    100. 100. Some student resistance to student inquiry; disruption of school culture of learning<br />Some students fell behind and experienced difficulty keeping up due to absences caused by a major virus outbreak in our school during October<br />Time for me to actively reflect and compose those reflections on my blog<br />October-November 2009 Challenges<br />
    101. 101. november-december 2009: <br />synthesizing ideas with presentation zen<br />
    102. 102. Presentation zen<br />Digital citizenship<br />Creative Commons<br />November-December 2009 <br />
    103. 103. create conversations about digital citizenship and ethical use of information<br />1.3.3 follow ethical and legal guidelines in gathering and using information <br />
    104. 104.
    105. 105.
    106. 106.
    107. 107.
    108. 108.
    109. 109. Student Reflections on Presentation Zen<br />“I like that I cannot rely on my slides as much.  It requires me to actually learn what my project is about and not just copy and paste a whole paragraph into my power point then read it right off the slide when I am presenting.  I felt that I was more connected to the class while presenting and I really liked that, it made me feel better about myself while I was actually up in front of the class.”<br />
    110. 110. Student Reflections on Presentation Zen<br />“I like the whole “simple picture, simple text” concept.
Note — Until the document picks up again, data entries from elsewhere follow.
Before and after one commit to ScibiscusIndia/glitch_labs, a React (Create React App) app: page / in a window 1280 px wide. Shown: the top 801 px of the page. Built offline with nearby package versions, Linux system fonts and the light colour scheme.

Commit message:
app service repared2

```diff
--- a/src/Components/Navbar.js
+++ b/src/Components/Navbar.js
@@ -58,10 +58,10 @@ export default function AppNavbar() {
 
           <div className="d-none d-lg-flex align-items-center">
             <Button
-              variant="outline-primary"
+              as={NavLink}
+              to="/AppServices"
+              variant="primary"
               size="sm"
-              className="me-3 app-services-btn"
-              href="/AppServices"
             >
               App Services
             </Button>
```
I think this method actually gets the presented message across to the audience more powerfully and emotionally than busy, chaotic slides. This method also forces the presenter to present to the AUDIENCE and talk from what he/she knows rather than look at the slides and read right off of the slide with no communication to the audience.”<br />
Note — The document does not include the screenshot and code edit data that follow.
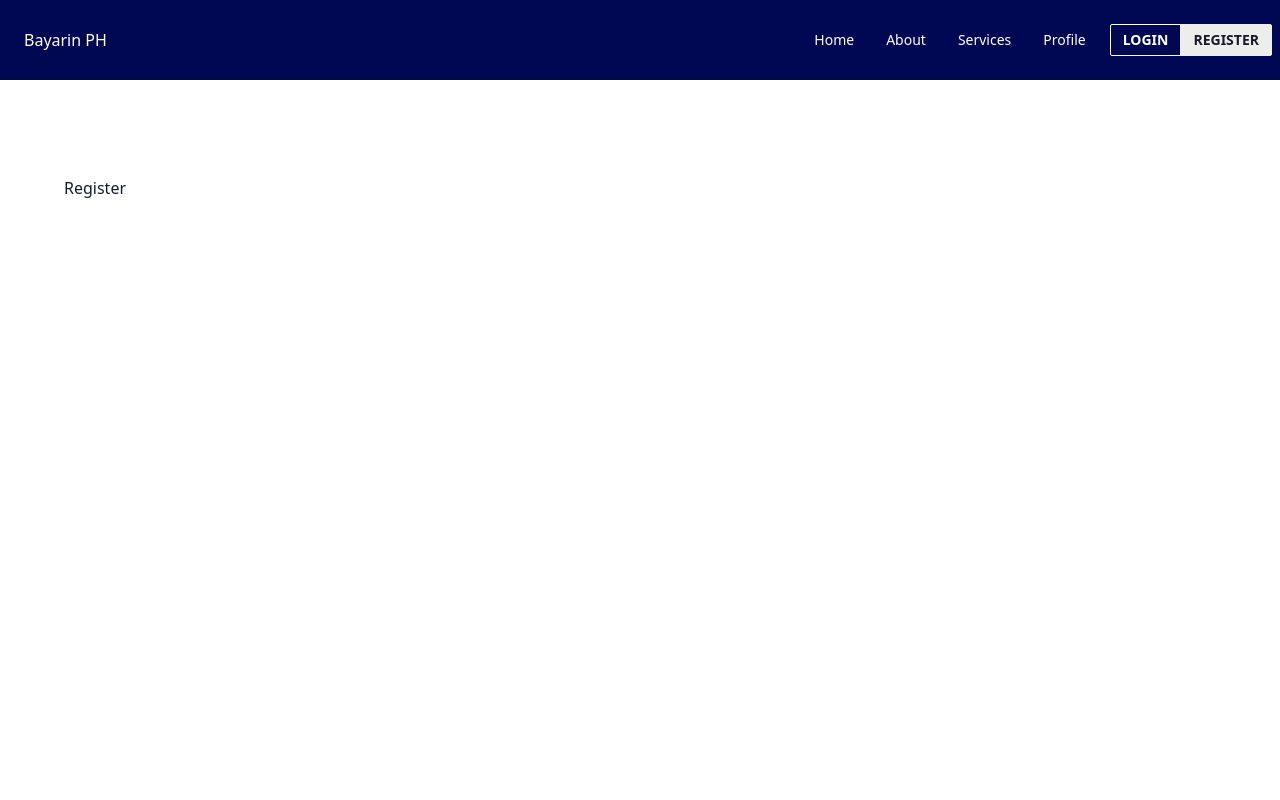
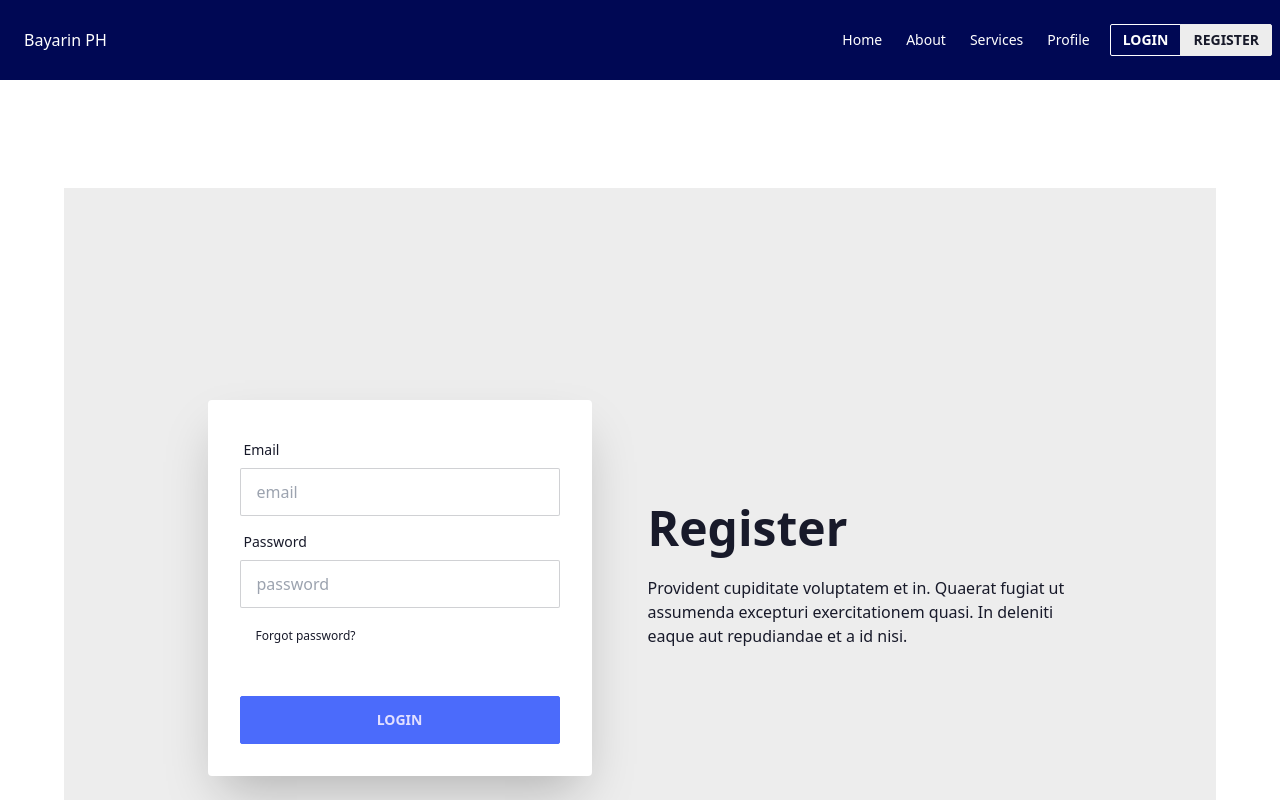
Before and after one commit to jajalovack/bayarin-ph-client, a React (Vite) app: page /register in a window 1280 px wide. Shown: the top 800 px of the page. Built offline with nearby package versions, Linux system fonts and the light colour scheme; the HTML template or start-up script is replaced by a standard one.

Commit message:
added components on login and register

```diff
--- a/src/layout/Header/Header.jsx
+++ b/src/layout/Header/Header.jsx
@@ -12,17 +12,14 @@
             <ul className="menu menu-horizontal text-white">
               {/* Navbar menu content here */}
               <li>
-                <NavLink
-                  to="/"
-                  className="hover:border-b hover:text-white duration-100"
-                >
+                <NavLink to="/" className="link link-hover hover:text-white">
                   Home
                 </NavLink>
               </li>
               <li>
                 <NavLink
                   to="/about"
-                  className="hover:border-b hover:text-white duration-100"
+                  className="link link-hover hover:text-white"
                 >
                   About
                 </NavLink>
@@ -30,7 +27,7 @@
               <li>
                 <NavLink
                   to="/services"
-                  className="hover:border-b hover:text-white duration-100"
+                  className="link link-hover hover:text-white"
                 >
                   Services
                 </NavLink>
@@ -38,7 +35,7 @@
               <li>
                 <NavLink
                   to="/profile"
-                  className="hover:border-b hover:text-white duration-100"
+                  className="link link-hover hover:text-white"
                 >
                   Profile
                 </NavLink>
@@ -46,9 +43,11 @@
             </ul>
             <div className="join">
               <button className="btn btn-sm join-item btn-outline text-white">
-                Login
+                <Link to="/login">Login</Link>
               </button>
-              <button className="btn btn-sm join-item">Register</button>
+              <button className="btn btn-sm join-item">
+                <Link to="/register">Register</Link>
+              </button>
             </div>
           </div>
           <div className="flex-none lg:hidden">
@@ -74,7 +73,7 @@
           </div>
         </div>
       </div>
-      <div className="drawer-side">
+      <div className="drawer-side z-10">
         <label
           htmlFor="my-drawer-3"
           aria-label="close sidebar"
--- a/src/routes.jsx
+++ b/src/routes.jsx
@@ -5,7 +5,7 @@
 import Profile from "./views/Profile/Profile";
 import Services from "./views/Services/Services";
 
-const routes = [
+export const navRoutes = [
   {
     path: "/",
     element: <Home />,
@@ -22,6 +22,14 @@
     name: "Services",
   },
   {
+    path: "/profile",
+    element: <Profile />,
+    name: "Profile",
+  },
+];
+
+const authRoutes = [
+  {
     path: "/login",
     element: <Login />,
     name: "Login",
@@ -31,11 +39,8 @@
     element: <Register />,
     name: "Register",
   },
-  {
-    path: "/profile",
-    element: <Profile />,
-    name: "Profile",
-  },
 ];
 
+const routes = [...authRoutes, ...navRoutes];
+
 export default routes;
--- a/src/views/Home/Home.jsx
+++ b/src/views/Home/Home.jsx
@@ -1,8 +1,8 @@
 const Home = () => {
   return (
     <>
-      <div className="md:padding h-screen mb-[10rem]">
-        <div className="mt-[5rem] pt-10 md:hero min-h-screen bg-base-200">
+      <div className="md:padding md:h-screen mb-[10rem]">
+        <div className="mt-1 pt-10 md:hero md:min-h-screen md:bg-base-200">
           <div className="hero-content flex-col lg:flex-row">
             {/* <img
               src="/images/stock/photo-1635805737707-575885ab0820.jpg"
@@ -23,7 +23,6 @@
           </div>
         </div>
       </div>
-      <div className="padding h-screen">About</div>
       <div className="padding h-screen">Services</div>
     </>
   );
--- a/src/views/Login/Login.jsx
+++ b/src/views/Login/Login.jsx
@@ -1,5 +1,56 @@
+import React from "react";
+
 const Login = () => {
-  return <div className="padding h-screen">Login</div>;
+  return (
+    <div className="mt-3 lg:padding h-screen mb-[15rem]">
+      <div className="hero min-h-screen md:bg-base-200">
+        <div className="hero-content flex-col lg:flex-row-reverse">
+          <div className="text-center lg:text-left md:w-[30rem] md:ml-10">
+            <h1 className="text-5xl font-bold">Login now!</h1>
+            <p className="py-6">
+              Provident cupiditate voluptatem et in. Quaerat fugiat ut assumenda
+              excepturi exercitationem quasi. In deleniti eaque aut repudiandae
+              et a id nisi.
+            </p>
+          </div>
+          <div className="card flex-shrink-0 w-full max-w-sm shadow-2xl bg-base-100">
+            <form className="card-body">
+              <div className="form-control">
+                <label className="label">
+                  <span className="label-text">Email</span>
+                </label>
+                <input
+                  type="email"
+                  placeholder="email"
+                  className="input input-bordered"
+                  required
+                />
+              </div>
+              <div className="form-control">
+                <label className="label">
+                  <span className="label-text">Password</span>
+                </label>
+                <input
+                  type="password"
+                  placeholder="password"
+                  className="input input-bordered"
+                  required
+                />
+                <label className="label">
+                  <a href="#" className="label-text-alt link link-hover">
+                    Forgot password?
+                  </a>
+                </label>
+              </div>
+              <div className="form-control mt-6">
+                <button className="btn btn-primary">Login</button>
+              </div>
+            </form>
+          </div>
+        </div>
+      </div>
+    </div>
+  );
 };
 
 export default Login;
--- a/src/views/Register/Register.jsx
+++ b/src/views/Register/Register.jsx
@@ -1,5 +1,54 @@
 const Register = () => {
-  return <div className="padding h-screen">Register</div>;
+  return (
+    <div className="mt-3 lg:padding h-screen mb-[15rem]">
+      <div className="hero min-h-screen md:bg-base-200">
+        <div className="hero-content flex-col lg:flex-row-reverse">
+          <div className="text-center lg:text-left md:w-[30rem] md:ml-10">
+            <h1 className="text-5xl font-bold">Register</h1>
+            <p className="py-6">
+              Provident cupiditate voluptatem et in. Quaerat fugiat ut assumenda
+              excepturi exercitationem quasi. In deleniti eaque aut repudiandae
+              et a id nisi.
+            </p>
+          </div>
+          <div className="card flex-shrink-0 w-full max-w-sm shadow-2xl bg-base-100">
+            <form className="card-body">
+              <div className="form-control">
+                <label className="label">
+                  <span className="label-text">Email</span>
+                </label>
+                <input
+                  type="email"
+                  placeholder="email"
+                  className="input input-bordered"
+                  required
+                />
+              </div>
+              <div className="form-control">
+                <label className="label">
+                  <span className="label-text">Password</span>
+                </label>
+                <input
+                  type="password"
+                  placeholder="password"
+                  className="input input-bordered"
+                  required
+                />
+                <label className="label">
+                  <a href="#" className="label-text-alt link link-hover">
+                    Forgot password?
+                  </a>
+                </label>
+              </div>
+              <div className="form-control mt-6">
+                <button className="btn btn-primary">Login</button>
+              </div>
+            </form>
+          </div>
+        </div>
+      </div>
+    </div>
+  );
 };
 
 export default Register;
```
    111. 111. Student Reflections on Presentation Zen<br />“I like it SO much more. You feel so much more comfortable and relaxed when you can just look at your audience instead of reading bullets off a power point.  Thank you to Mrs. Lester and Mrs. Hamilton. I know that my grade does not match with how much I have learned. Even though my grade isn’t what I would hoped it to be, the learning I have received will be with me forever, and for that I am strongly appreciative.”<br />
    112. 112. Students embraced the principles and concepts of presentation zen<br />Students overcame their fears of public speaking<br />Students wondered if we could continue learning in this kind of environment<br />Assessment sometimes feels murky<br />November-December 2009 Observations/Reflections<br />
    113. 113.
    114. 114. what have I learned?<br />
    115. 115. it takes time to grow a learning environment and learners rooted in <br />connectivism and participatory culture<br />
    116. 116. baby steps are OK<br />
    117. 117. anticipate some pushback<br />
    118. 118. embrace messy learning<br />
    119. 119. collaboration, teamwork, and the power of your own personal learning network inspire innovation and risk taking <br />
    120. 120.
    121. 121. future directions<br />
    122. 122. help students plug into an expanded menu of information sources <br />
    123. 123. continue to nurture and scaffold metacognition and critical thinking as we expand our definition of information literacy<br />
    124. 124. help students forge their own paths for learning<br />Image used under a CC license from<br />
    125. 125.
    126. 126.
    127. 127. filter selectively to cultivate their interests and passions for lifelong learning<br />Image used under a CC license from<br />
    128. 128. expand our students’ universe<br />cc licensed photo by<br />
    129. 129. contact information<br /><br /><br /><br />